What is needed —
Retype each of the records below exactly, leaving the pictures out.
*** Opening of Records ***
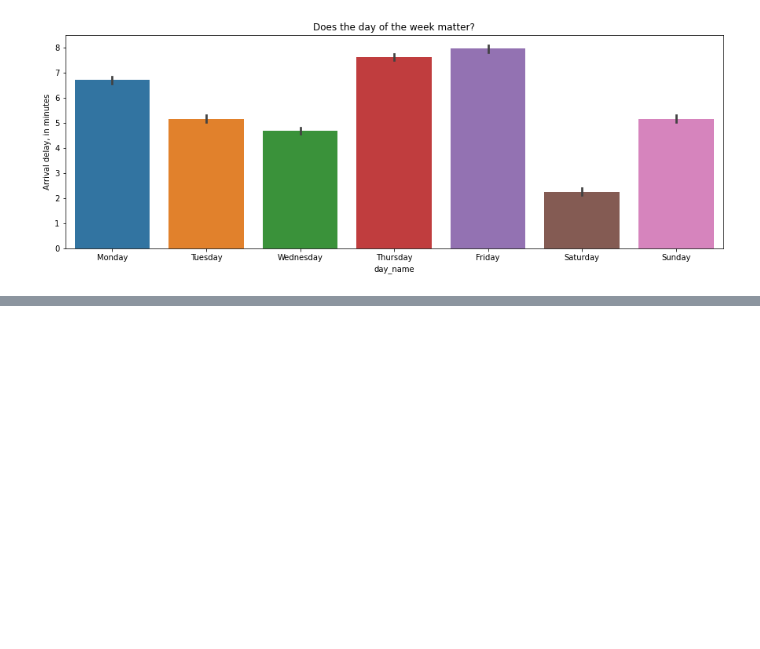
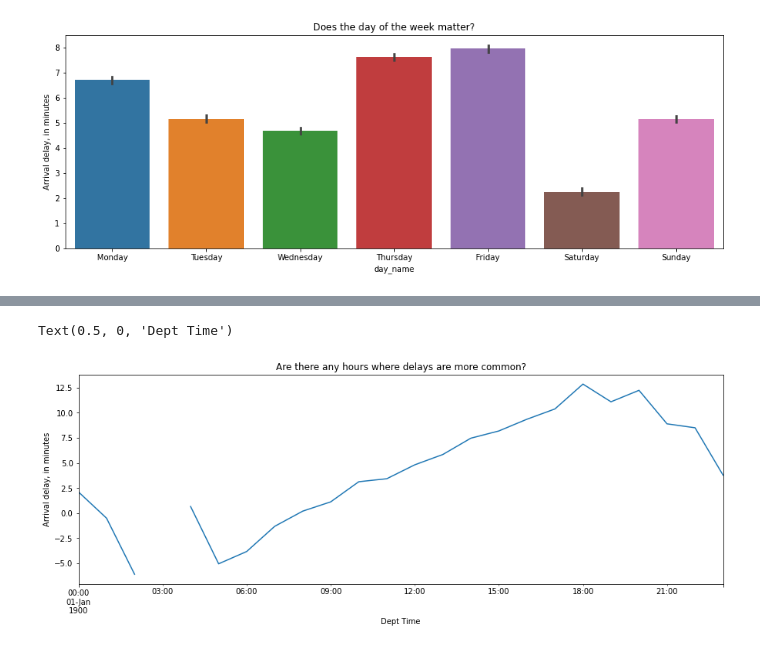
Before and after one commit to guedanie/flight_delay_predictor, a Jupyter notebook: flight_delay_predictor.ipynb, the cells around one changed output, grey strips where cells are left out. Saved outputs shown, nothing was run; the diff lists cells and outputs as text; code cells hidden in the pictures; blank space fills up the shorter version.

```diff
--- a/flight_delay_predictor.ipynb
+++ b/flight_delay_predictor.ipynb
@@ -357,6 +434,4 @@ It seems that there is ceirtainly some big difference, with Saturday experiencin
 # %%
 df["crs_dep_time"] = df['crs_dep_time'].astype(str).apply(lambda x: x.zfill(4))
 # %%
-# By time of day?
-
-pd.to_datetime(df.crs_dep_time, format= "%H%M")
+df["crs_dep_time"] = pd.to_datetime(df.crs_dep_time, format= "%H%M")
@@ -375,0 +438,8 @@ Name: crs_dep_time, Length: 2965760, dtype: datetime64[ns]
+# %%
+df.set_index("crs_dep_time").arr_delay.resample("1H").mean().plot.line(figsize=(15,5))
+plt.title("Are there any hours where delays are more common?")
+plt.ylabel("Arrival delay, in minutes")
+plt.xlabel("Dept Time")
+# %% [output]
+Text(0.5, 0, 'Dept Time')
+[figure, added]
```
Also changed, not shown: parts of 41 cells of this notebook.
*** Close of Records ***
Your solution —
Before and after one commit to guedanie/flight_delay_predictor, a Jupyter notebook: flight_delay_predictor.ipynb, the cells around one changed output, grey strips where cells are left out. Saved outputs shown, nothing was run; the diff lists cells and outputs as text; code cells hidden in the pictures; blank space fills up the shorter version.

```diff
--- a/flight_delay_predictor.ipynb
+++ b/flight_delay_predictor.ipynb
@@ -357,6 +434,4 @@ It seems that there is ceirtainly some big difference, with Saturday experiencin
 # %%
 df["crs_dep_time"] = df['crs_dep_time'].astype(str).apply(lambda x: x.zfill(4))
 # %%
-# By time of day?
-
-pd.to_datetime(df.crs_dep_time, format= "%H%M")
+df["crs_dep_time"] = pd.to_datetime(df.crs_dep_time, format= "%H%M")
@@ -375,0 +438,8 @@ Name: crs_dep_time, Length: 2965760, dtype: datetime64[ns]
+# %%
+df.set_index("crs_dep_time").arr_delay.resample("1H").mean().plot.line(figsize=(15,5))
+plt.title("Are there any hours where delays are more common?")
+plt.ylabel("Arrival delay, in minutes")
+plt.xlabel("Dept Time")
+# %% [output]
+Text(0.5, 0, 'Dept Time')
+[figure, added]
```
Also changed, not shown: parts of 41 cells of this notebook.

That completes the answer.